Collection entries:
=====
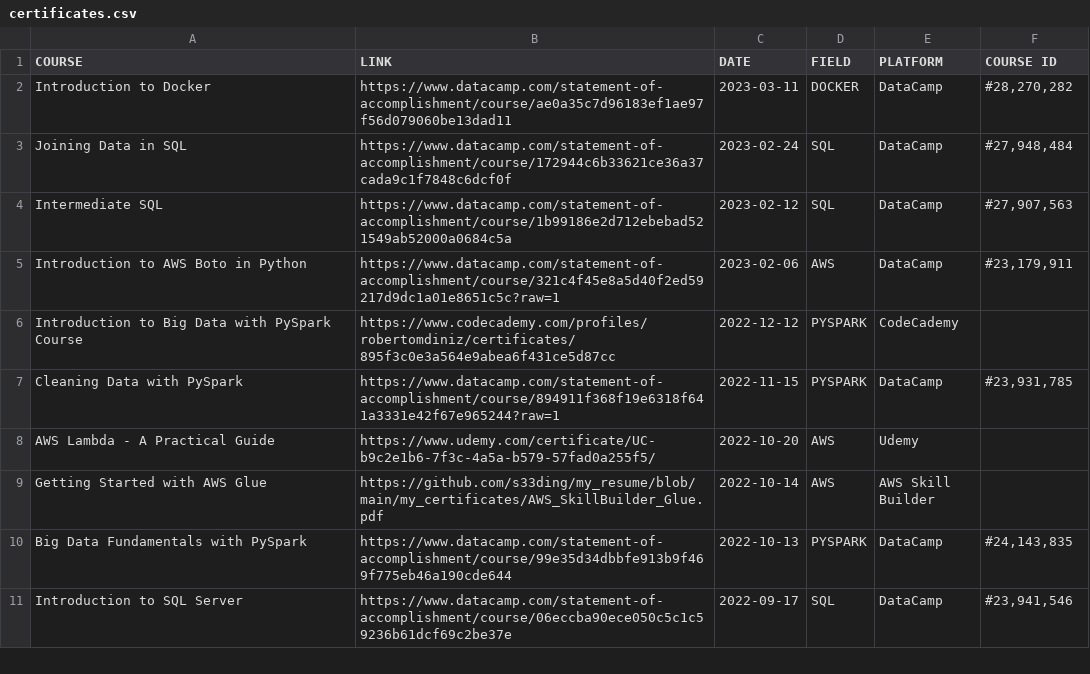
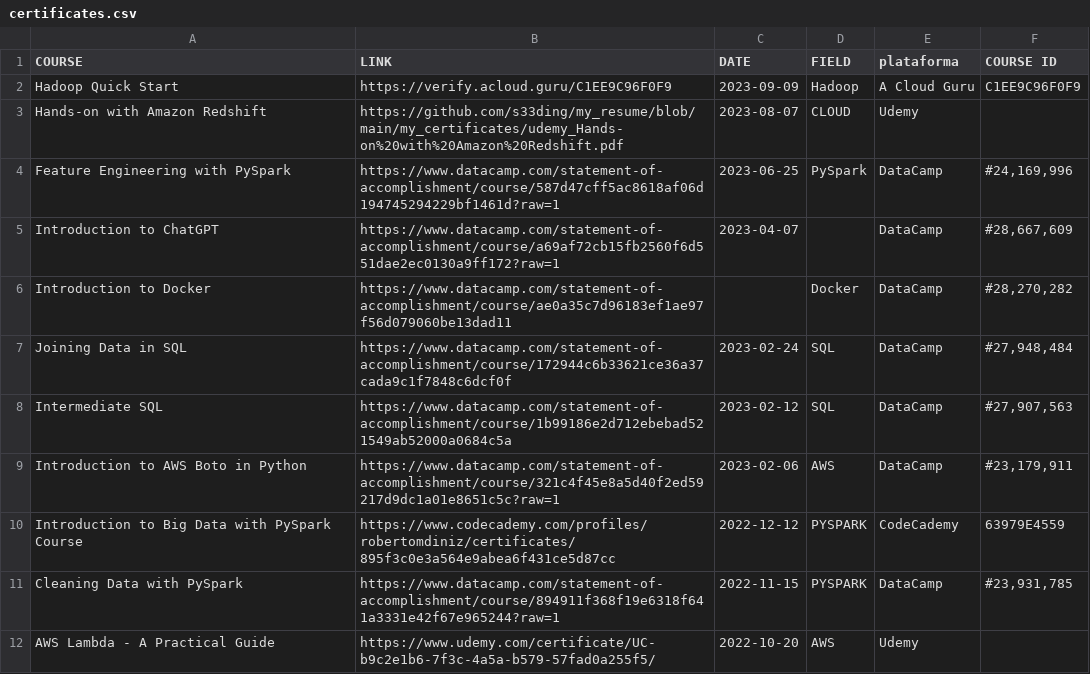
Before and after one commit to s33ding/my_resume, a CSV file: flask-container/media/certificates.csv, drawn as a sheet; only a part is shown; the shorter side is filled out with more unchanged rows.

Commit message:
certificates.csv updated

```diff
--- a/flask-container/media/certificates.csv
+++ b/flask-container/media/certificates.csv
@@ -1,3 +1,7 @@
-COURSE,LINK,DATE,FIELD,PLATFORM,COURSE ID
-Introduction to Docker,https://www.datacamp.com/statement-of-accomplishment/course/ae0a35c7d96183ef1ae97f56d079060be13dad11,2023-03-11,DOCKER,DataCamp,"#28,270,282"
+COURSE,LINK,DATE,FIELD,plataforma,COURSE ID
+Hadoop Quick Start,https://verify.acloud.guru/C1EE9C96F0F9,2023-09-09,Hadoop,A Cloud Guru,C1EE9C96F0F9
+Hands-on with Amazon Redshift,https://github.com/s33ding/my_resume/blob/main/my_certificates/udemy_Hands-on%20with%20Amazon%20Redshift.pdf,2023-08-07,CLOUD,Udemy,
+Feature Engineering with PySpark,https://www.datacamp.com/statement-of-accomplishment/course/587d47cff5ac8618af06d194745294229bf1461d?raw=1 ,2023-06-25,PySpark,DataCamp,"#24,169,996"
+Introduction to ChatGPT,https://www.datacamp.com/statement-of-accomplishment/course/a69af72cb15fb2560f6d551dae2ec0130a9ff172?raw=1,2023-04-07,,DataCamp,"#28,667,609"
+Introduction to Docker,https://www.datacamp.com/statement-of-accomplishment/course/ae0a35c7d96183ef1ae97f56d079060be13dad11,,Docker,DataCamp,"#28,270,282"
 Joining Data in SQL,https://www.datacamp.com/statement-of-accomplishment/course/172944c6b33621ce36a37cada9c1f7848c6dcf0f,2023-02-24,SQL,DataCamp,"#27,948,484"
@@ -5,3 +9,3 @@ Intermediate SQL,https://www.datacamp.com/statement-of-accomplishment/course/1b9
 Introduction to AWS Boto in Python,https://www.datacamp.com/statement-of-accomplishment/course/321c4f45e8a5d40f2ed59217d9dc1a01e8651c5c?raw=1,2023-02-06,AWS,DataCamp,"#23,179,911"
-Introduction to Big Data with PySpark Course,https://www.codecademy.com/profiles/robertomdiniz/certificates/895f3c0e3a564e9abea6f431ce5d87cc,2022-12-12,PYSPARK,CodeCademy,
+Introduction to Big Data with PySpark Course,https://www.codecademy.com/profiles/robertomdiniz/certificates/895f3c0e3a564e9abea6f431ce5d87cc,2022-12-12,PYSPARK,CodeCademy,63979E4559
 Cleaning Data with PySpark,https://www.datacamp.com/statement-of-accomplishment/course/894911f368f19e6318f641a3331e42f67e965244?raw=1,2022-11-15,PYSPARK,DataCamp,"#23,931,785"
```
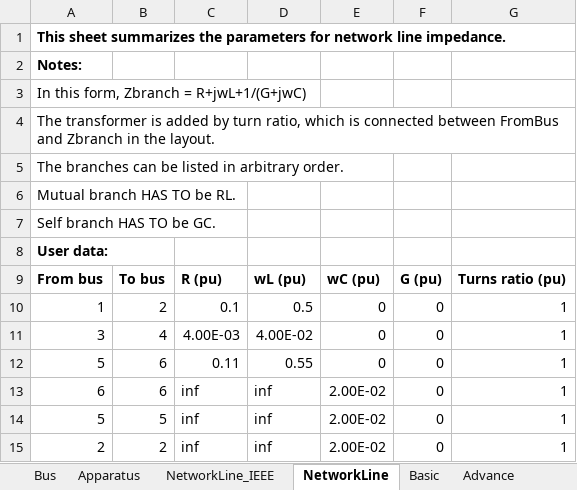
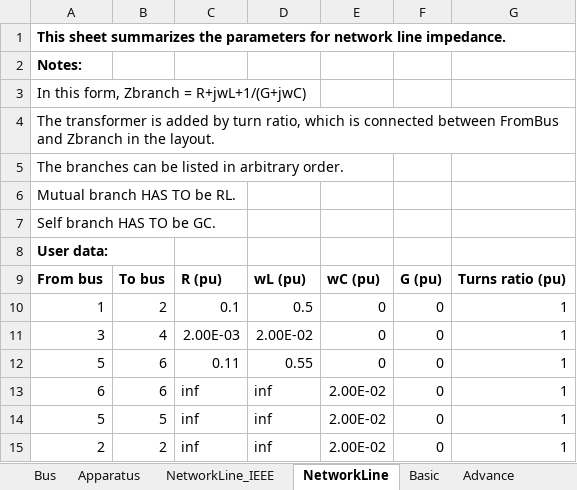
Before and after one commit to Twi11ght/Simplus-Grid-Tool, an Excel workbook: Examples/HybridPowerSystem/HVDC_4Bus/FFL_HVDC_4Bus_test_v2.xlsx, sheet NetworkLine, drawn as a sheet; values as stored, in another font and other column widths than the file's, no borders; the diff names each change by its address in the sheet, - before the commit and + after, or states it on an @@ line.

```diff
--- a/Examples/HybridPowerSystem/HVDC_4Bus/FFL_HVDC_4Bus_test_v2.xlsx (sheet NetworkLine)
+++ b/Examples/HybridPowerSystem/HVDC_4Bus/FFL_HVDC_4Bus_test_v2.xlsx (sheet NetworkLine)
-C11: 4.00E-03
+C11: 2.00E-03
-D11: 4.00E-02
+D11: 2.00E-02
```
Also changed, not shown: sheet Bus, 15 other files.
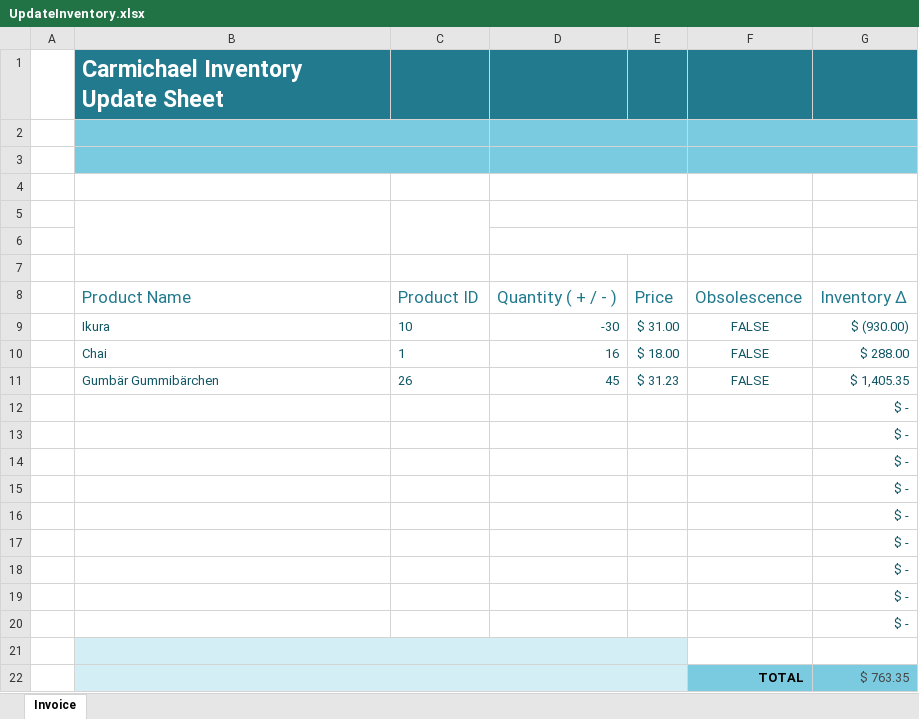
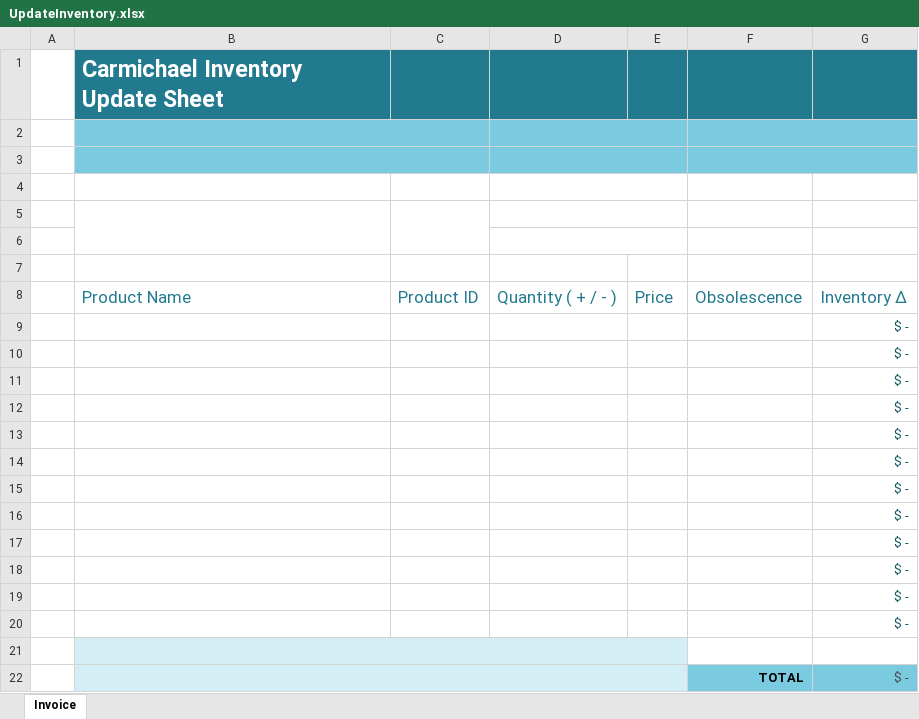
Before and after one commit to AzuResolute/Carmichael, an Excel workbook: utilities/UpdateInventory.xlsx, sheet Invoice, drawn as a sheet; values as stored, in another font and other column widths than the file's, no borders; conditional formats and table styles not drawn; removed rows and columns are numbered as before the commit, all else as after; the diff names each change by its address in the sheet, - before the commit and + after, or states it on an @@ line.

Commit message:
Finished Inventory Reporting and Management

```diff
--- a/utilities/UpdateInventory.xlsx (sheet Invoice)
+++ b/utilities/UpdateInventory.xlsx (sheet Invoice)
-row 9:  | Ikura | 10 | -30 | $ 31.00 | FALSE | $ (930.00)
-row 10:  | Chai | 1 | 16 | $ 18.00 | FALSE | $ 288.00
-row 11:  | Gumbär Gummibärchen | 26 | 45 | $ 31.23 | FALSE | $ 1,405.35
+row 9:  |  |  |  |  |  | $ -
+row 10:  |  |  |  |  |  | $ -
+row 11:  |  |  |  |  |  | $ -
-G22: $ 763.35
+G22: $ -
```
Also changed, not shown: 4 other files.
=====
## What you have to do
Search the entries for the word "datacamp", then copy every line in which it is found.

## Output of the task
-Introduction to Docker,https://www.datacamp.com/statement-of-accomplishment/course/ae0a35c7d96183ef1ae97f56d079060be13dad11,2023-03-11,DOCKER,DataCamp,"#28,270,282"
+Feature Engineering with PySpark,https://www.datacamp.com/statement-of-accomplishment/course/587d47cff5ac8618af06d194745294229bf1461d?raw=1 ,2023-06-25,PySpark,DataCamp,"#24,169,996"
+Introduction to ChatGPT,https://www.datacamp.com/statement-of-accomplishment/course/a69af72cb15fb2560f6d551dae2ec0130a9ff172?raw=1,2023-04-07,,DataCamp,"#28,667,609"
+Introduction to Docker,https://www.datacamp.com/statement-of-accomplishment/course/ae0a35c7d96183ef1ae97f56d079060be13dad11,,Docker,DataCamp,"#28,270,282"
 Joining Data in SQL,https://www.datacamp.com/statement-of-accomplishment/course/172944c6b33621ce36a37cada9c1f7848c6dcf0f,2023-02-24,SQL,DataCamp,"#27,948,484"
@@ -5,3 +9,3 @@ Intermediate SQL,https://www.datacamp.com/statement-of-accomplishment/course/1b9
 Introduction to AWS Boto in Python,https://www.datacamp.com/statement-of-accomplishment/course/321c4f45e8a5d40f2ed59217d9dc1a01e8651c5c?raw=1,2023-02-06,AWS,DataCamp,"#23,179,911"
 Cleaning Data with PySpark,https://www.datacamp.com/statement-of-accomplishment/course/894911f368f19e6318f641a3331e42f67e965244?raw=1,2022-11-15,PYSPARK,DataCamp,"#23,931,785"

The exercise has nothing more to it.